* Problem requirements: Take each line of the material that includes "element" and copy it.

##### Supplied material #####

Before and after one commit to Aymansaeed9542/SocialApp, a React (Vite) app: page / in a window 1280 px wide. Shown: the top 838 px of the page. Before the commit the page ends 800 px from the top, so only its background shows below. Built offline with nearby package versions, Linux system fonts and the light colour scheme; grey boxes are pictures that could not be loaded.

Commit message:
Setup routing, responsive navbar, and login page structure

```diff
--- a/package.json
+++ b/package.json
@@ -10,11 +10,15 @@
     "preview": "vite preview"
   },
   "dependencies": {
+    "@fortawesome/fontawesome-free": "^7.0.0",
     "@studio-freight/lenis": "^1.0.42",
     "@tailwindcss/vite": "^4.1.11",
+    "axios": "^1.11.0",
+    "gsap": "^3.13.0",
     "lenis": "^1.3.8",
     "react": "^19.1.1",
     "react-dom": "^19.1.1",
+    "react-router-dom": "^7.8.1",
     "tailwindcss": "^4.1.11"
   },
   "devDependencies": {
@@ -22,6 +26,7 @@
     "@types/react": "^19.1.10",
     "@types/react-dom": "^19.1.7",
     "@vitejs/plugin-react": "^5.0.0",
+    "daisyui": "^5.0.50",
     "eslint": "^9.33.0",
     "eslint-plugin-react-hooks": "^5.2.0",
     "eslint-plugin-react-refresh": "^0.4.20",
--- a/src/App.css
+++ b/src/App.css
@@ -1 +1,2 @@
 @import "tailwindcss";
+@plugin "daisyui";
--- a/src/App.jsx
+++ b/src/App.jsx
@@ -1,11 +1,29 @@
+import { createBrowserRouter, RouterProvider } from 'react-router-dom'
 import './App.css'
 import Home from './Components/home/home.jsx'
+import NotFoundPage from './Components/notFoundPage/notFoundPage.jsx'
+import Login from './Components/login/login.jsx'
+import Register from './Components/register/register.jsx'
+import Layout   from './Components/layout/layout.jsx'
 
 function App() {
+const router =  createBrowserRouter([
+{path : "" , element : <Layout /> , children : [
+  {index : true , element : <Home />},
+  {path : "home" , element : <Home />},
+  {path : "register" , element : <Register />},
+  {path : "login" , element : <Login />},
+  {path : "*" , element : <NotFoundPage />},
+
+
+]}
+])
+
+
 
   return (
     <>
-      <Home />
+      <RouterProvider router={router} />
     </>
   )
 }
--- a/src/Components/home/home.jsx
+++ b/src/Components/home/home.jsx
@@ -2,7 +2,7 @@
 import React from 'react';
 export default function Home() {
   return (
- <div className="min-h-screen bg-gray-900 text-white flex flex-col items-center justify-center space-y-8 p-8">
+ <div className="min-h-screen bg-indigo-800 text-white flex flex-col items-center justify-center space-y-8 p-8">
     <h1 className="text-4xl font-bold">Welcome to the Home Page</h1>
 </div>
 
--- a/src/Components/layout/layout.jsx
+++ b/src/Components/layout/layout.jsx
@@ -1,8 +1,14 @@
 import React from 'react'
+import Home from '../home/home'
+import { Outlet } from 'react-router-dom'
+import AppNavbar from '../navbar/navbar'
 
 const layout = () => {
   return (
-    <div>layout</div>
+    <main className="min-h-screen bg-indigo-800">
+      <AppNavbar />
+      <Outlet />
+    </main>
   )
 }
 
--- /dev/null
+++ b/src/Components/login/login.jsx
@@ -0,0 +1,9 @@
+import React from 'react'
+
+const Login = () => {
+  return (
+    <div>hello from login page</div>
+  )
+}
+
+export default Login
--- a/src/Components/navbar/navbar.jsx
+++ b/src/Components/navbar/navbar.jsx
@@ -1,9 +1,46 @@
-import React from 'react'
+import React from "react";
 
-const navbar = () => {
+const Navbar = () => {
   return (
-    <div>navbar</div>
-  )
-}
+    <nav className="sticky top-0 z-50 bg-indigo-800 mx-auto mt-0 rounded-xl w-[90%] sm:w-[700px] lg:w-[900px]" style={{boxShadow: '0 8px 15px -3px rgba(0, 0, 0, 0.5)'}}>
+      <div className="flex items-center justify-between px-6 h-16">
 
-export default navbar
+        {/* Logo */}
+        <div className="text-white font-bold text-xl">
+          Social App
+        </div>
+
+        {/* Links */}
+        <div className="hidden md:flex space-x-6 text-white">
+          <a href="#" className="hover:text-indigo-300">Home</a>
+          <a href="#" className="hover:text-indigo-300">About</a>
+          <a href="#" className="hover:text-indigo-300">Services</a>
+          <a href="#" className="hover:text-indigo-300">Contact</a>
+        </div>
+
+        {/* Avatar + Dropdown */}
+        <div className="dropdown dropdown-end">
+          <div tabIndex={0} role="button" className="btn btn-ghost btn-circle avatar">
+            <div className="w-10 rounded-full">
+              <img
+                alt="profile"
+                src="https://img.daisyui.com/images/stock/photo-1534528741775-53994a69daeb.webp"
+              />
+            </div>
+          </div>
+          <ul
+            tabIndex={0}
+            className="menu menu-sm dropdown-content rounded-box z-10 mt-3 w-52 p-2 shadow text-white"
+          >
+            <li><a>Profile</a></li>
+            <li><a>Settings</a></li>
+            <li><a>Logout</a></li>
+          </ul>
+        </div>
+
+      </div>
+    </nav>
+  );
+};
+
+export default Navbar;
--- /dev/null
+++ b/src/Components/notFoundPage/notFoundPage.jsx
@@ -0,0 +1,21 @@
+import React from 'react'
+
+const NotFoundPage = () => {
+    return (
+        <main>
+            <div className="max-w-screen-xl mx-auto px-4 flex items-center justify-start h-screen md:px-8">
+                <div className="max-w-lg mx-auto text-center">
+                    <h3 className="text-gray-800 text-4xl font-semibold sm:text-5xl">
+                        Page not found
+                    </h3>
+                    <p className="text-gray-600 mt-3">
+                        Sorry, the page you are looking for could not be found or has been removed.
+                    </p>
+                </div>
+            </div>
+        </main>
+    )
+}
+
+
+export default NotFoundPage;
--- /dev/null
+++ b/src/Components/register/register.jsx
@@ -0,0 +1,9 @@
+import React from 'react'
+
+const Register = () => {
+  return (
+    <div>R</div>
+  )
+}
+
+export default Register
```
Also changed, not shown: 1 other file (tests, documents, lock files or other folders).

#####

* Written solution:
+{path : "" , element : <Layout /> , children : [
+  {index : true , element : <Home />},
+  {path : "home" , element : <Home />},
+  {path : "register" , element : <Register />},
+  {path : "login" , element : <Login />},
+  {path : "*" , element : <NotFoundPage />},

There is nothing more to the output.